The present and future of virtual tourism


In these complicated dates in which we live, due to the health crisis caused by COVID-19 , we have noticed some striking data. For example, the digital edition of the British Museum has seen a brutal increase in the number of visits . Normally there were an average of 2,000 visits per day and during the last week of March there were 175,000, that is, about 75,000 daily visits. There are also interesting data in other projects such as in the Courtauld gallery in London where a very strong increase has been detected compared to the second and third week of March. In the third, visits increased by 723% in its digital collection. In this situation, new initiatives have arisen, the Van Gogh Museum has released many of its collections in digital format and has uploaded videos in 360º format, a technology similar to that used in Google Street View, which allows virtual visits to the Museum.

From my humble opinion, I consider that a virtual visit to a place or a monument can never replace emotions, feelings, sounds or smells. Going to the Timanfaya National Park and see how the smoke comes out at high ground temperatures or that the tour guides tell you anecdotes of its surroundings are perfections that only physically visiting a place will give you, they are small details that manage to transmit the history that each place has behind. Therefore, a virtual reality will never be a 100% reality but this technology also has many advantages. It allows you to travel, visit a place on the other side of the world with just one click, this is possible thanks, for example, to Google Cardboard glasses. It would even be an advance in the education sector, studying art or architecture and being able to make these visits to monuments without leaving home.

For all these reasons, virtual reality is becoming more and more present in the tourism sector with the appearance of new initiatives as interesting as the Mona Lisa project Beyond the glass . It is a very beautiful idea that allows you to get virtually close to one of the most famous and visited paintings (both physically and virtually) in the world. In this 3D approach you can learn more about the history that surrounds the entire work and each of its lines. This project has been developed thanks to the collaboration of the Louvre Museum and HTC VIVRE ARTS, which is currently a leading company in virtual reality.

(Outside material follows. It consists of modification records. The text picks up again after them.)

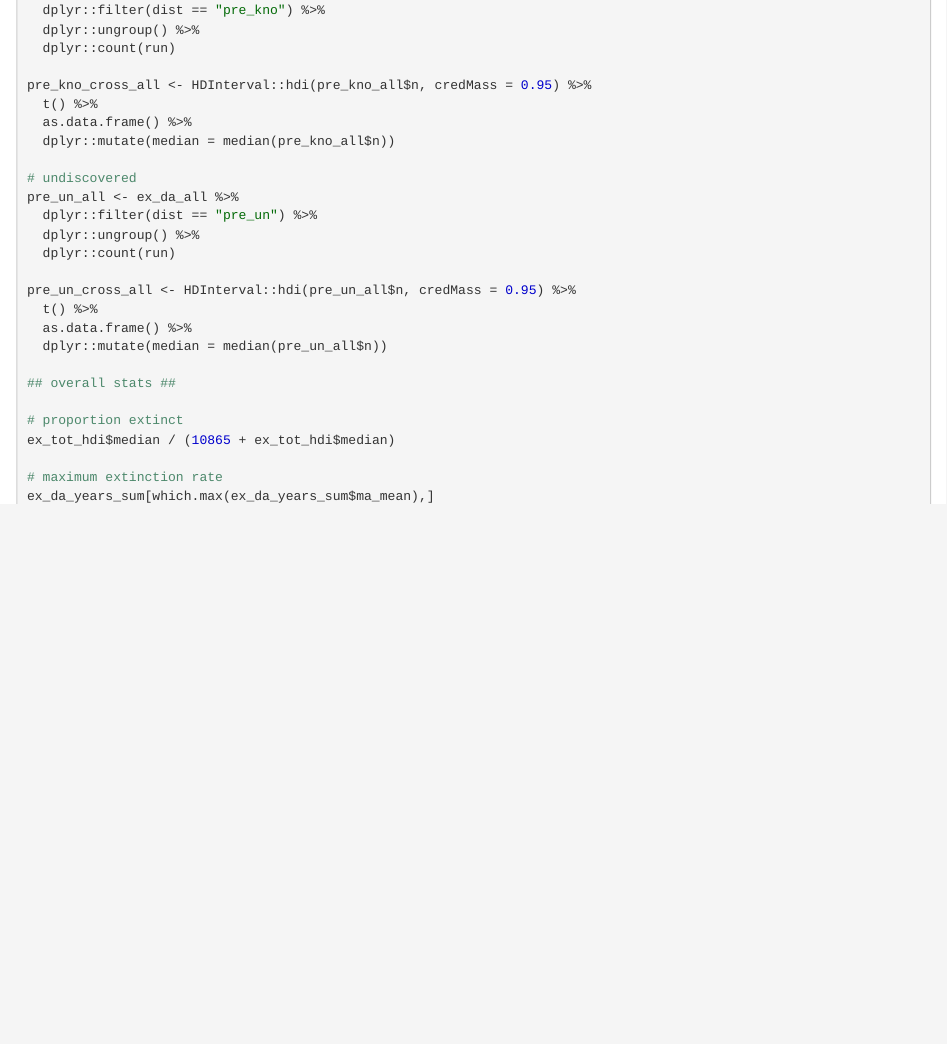
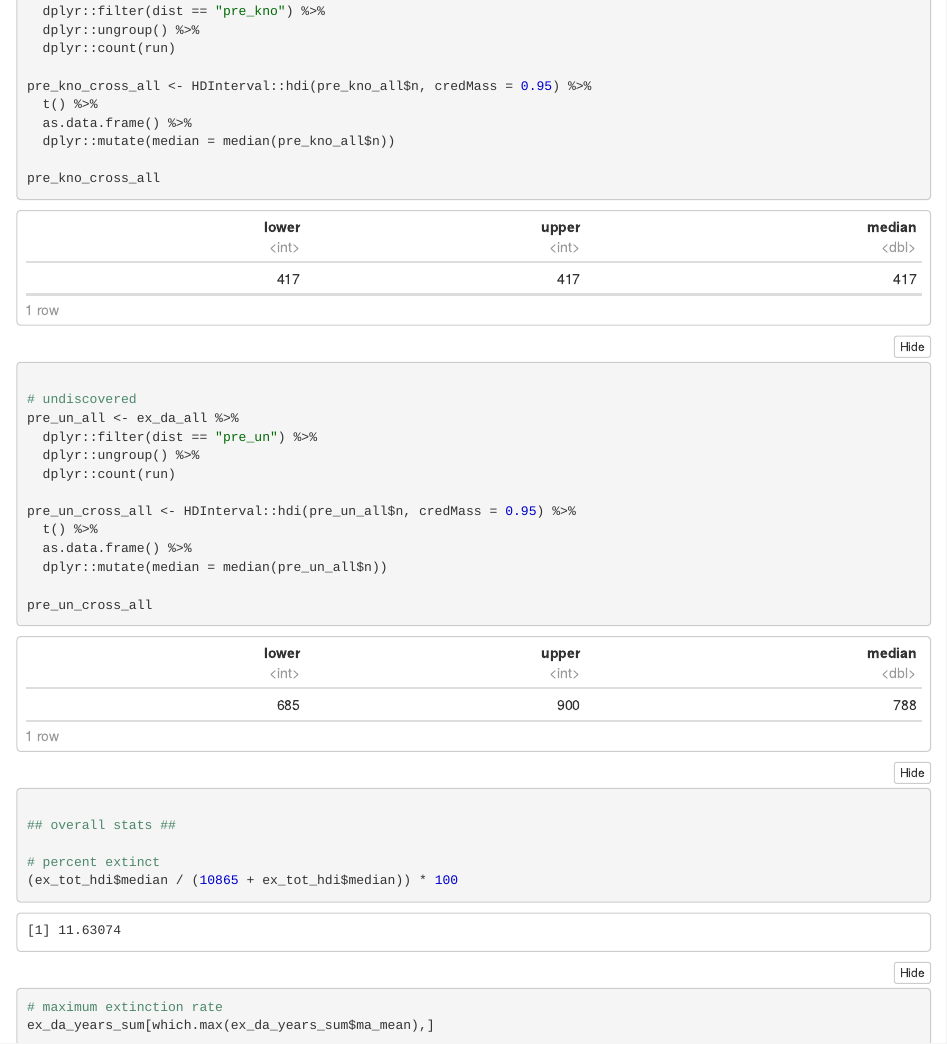
Before and after one commit to 03rcooke/ext_birds, an R Markdown document (ext_birds.Rmd): the page in a window 1100 px wide, from 7570 px down before the commit and from 8010 px down after it, so that both start at the same text. The pictures show the output file ext_birds.nb.html that the author committed with the source, opened offline.

Commit message:
finalize notebook

```diff
--- a/ext_birds.Rmd
+++ b/ext_birds.Rmd
@@ -965,6 +969,8 @@ pre_kno_cross_all <- HDInterval::hdi(pre_kno_all$n, credMass = 0.95) %>%
   as.data.frame() %>%
   dplyr::mutate(median = median(pre_kno_all$n))
 
+pre_kno_cross_all
+
 # undiscovered
 pre_un_all <- ex_da_all %>%
   dplyr::filter(dist == "pre_un") %>%
@@ -976,10 +982,12 @@ pre_un_cross_all <- HDInterval::hdi(pre_un_all$n, credMass = 0.95) %>%
   as.data.frame() %>%
   dplyr::mutate(median = median(pre_un_all$n))
 
+pre_un_cross_all
+
 ## overall stats ##
 
-# proportion extinct
-ex_tot_hdi$median / (10865 + ex_tot_hdi$median)
+# percent extinct
+(ex_tot_hdi$median / (10865 + ex_tot_hdi$median)) * 100
 
 # maximum extinction rate
 ex_da_years_sum[which.max(ex_da_years_sum$ma_mean),]
```
Also changed, not shown: ext_birds.nb.html, ext_birds.Rmd (4 more changed lines).
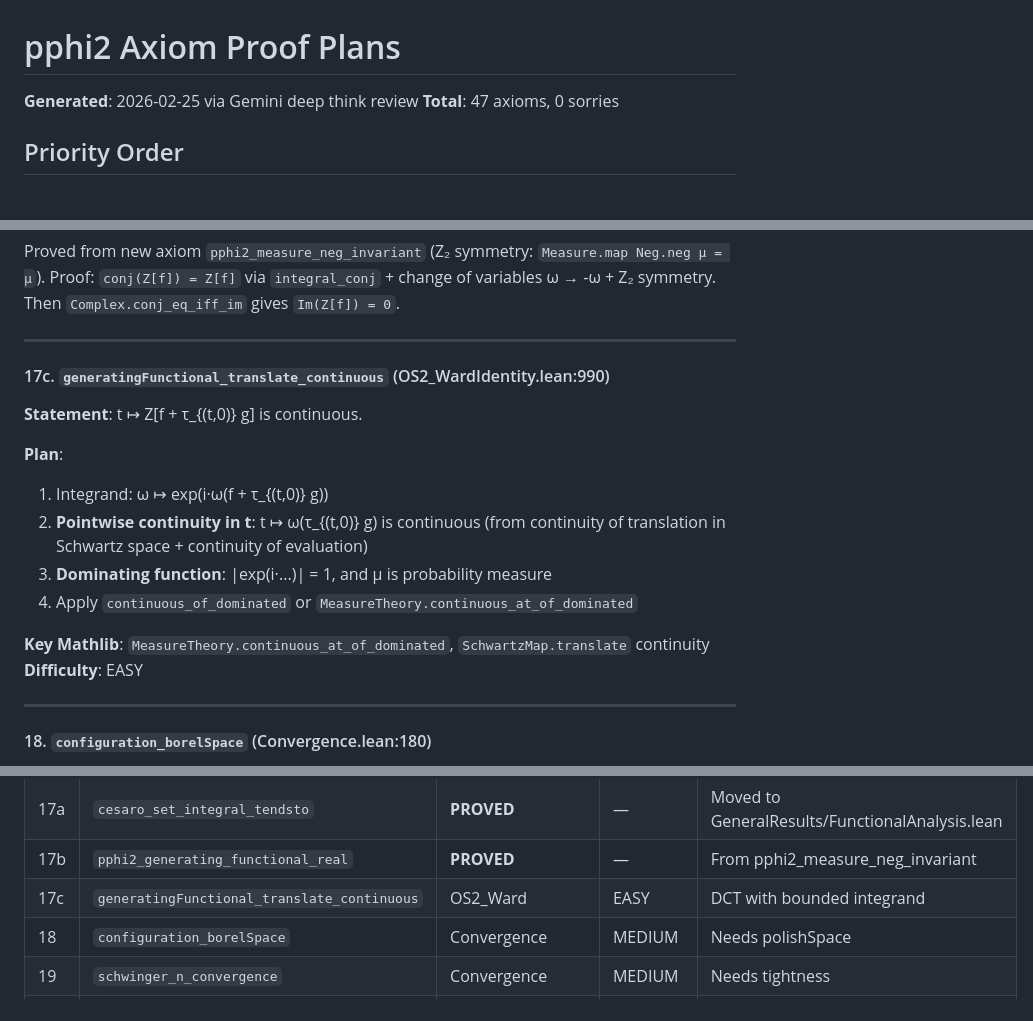
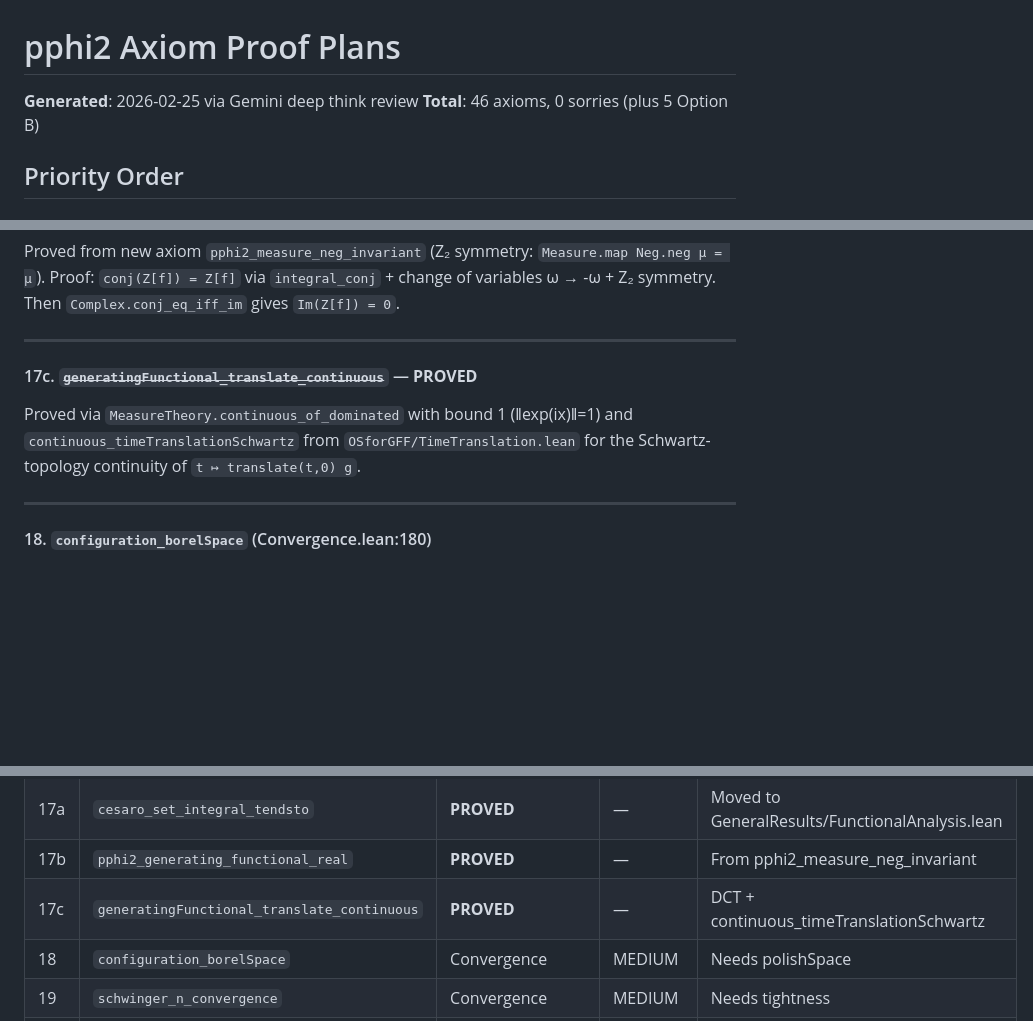
Before and after one commit to mrdouglasny/pphi2, a Markdown page: docs/axiom_proof_plans.md, 3 parts joined by grey strips. Drawn GitHub-style; blank space fills up the shorter version.

Commit message:
Update axiom_proof_plans.md: mark generatingFunctional_translate_continuous proved
Co-Authored-By: Claude Opus 4.6 <noreply@anthropic.com>

```diff
--- a/docs/axiom_proof_plans.md
+++ b/docs/axiom_proof_plans.md
@@ -1,7 +1,7 @@
 # pphi2 Axiom Proof Plans
 
 **Generated**: 2026-02-25 via Gemini deep think review
-**Total**: 47 axioms, 0 sorries
+**Total**: 46 axioms, 0 sorries (plus 5 Option B)
 
 ## Priority Order
 
@@ -304,19 +304,11 @@ Then `Complex.conj_eq_iff_im` gives `Im(Z[f]) = 0`.
 
 ---
 
-#### 17c. `generatingFunctional_translate_continuous` (OS2_WardIdentity.lean:990)
+#### 17c. ~~`generatingFunctional_translate_continuous`~~ — **PROVED**
 
-**Statement**: t ↦ Z[f + τ_{(t,0)} g] is continuous.
-
-**Plan**:
-1. Integrand: ω ↦ exp(i·ω(f + τ_{(t,0)} g))
-2. **Pointwise continuity in t**: t ↦ ω(τ_{(t,0)} g) is continuous (from continuity
-   of translation in Schwartz space + continuity of evaluation)
-3. **Dominating function**: |exp(i·...)| = 1, and μ is probability measure
-4. Apply `continuous_of_dominated` or `MeasureTheory.continuous_at_of_dominated`
-
-**Key Mathlib**: `MeasureTheory.continuous_at_of_dominated`, `SchwartzMap.translate` continuity
-**Difficulty**: EASY
+Proved via `MeasureTheory.continuous_of_dominated` with bound 1 (‖exp(ix)‖=1) and
+`continuous_timeTranslationSchwartz` from `OSforGFF/TimeTranslation.lean` for the
+Schwartz-topology continuity of `t ↦ translate(t,0) g`.
 
 ---
 
@@ -831,7 +823,7 @@ Then `Complex.conj_eq_iff_im` gives `Im(Z[f]) = 0`.
 | 17 | ~~`os4_clustering_implies_ergodicity`~~ | OS2_Ward | **PROVED** | — |
 | 17a | `cesaro_set_integral_tendsto` | **PROVED** | — | Moved to GeneralResults/FunctionalAnalysis.lean |
 | 17b | `pphi2_generating_functional_real` | **PROVED** | — | From pphi2_measure_neg_invariant |
-| 17c | `generatingFunctional_translate_continuous` | OS2_Ward | EASY | DCT with bounded integrand |
+| 17c | `generatingFunctional_translate_continuous` | **PROVED** | — | DCT + continuous_timeTranslationSchwartz |
 | 18 | `configuration_borelSpace` | Convergence | MEDIUM | Needs polishSpace |
 | 19 | `schwinger_n_convergence` | Convergence | MEDIUM | Needs tightness |
 | 20 | `second_moment_uniform` | Tightness | MEDIUM | Lattice Green's function |
```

Yet another advantage is the creation of new jobs in this sector. The world of digitization , of knowing virtual and augmented reality technologies , combined with the world of history and art, is an association that will undoubtedly create new jobs that will require specialization in knowing both areas and how combine them.

In this way, more interactive stories will be created that will bring art and culture closer to people, we will be able to visit the rooms of our favorite museums from any corner of the world, or learn anecdotes and details of wonderful monuments, and all this seems incredible to me.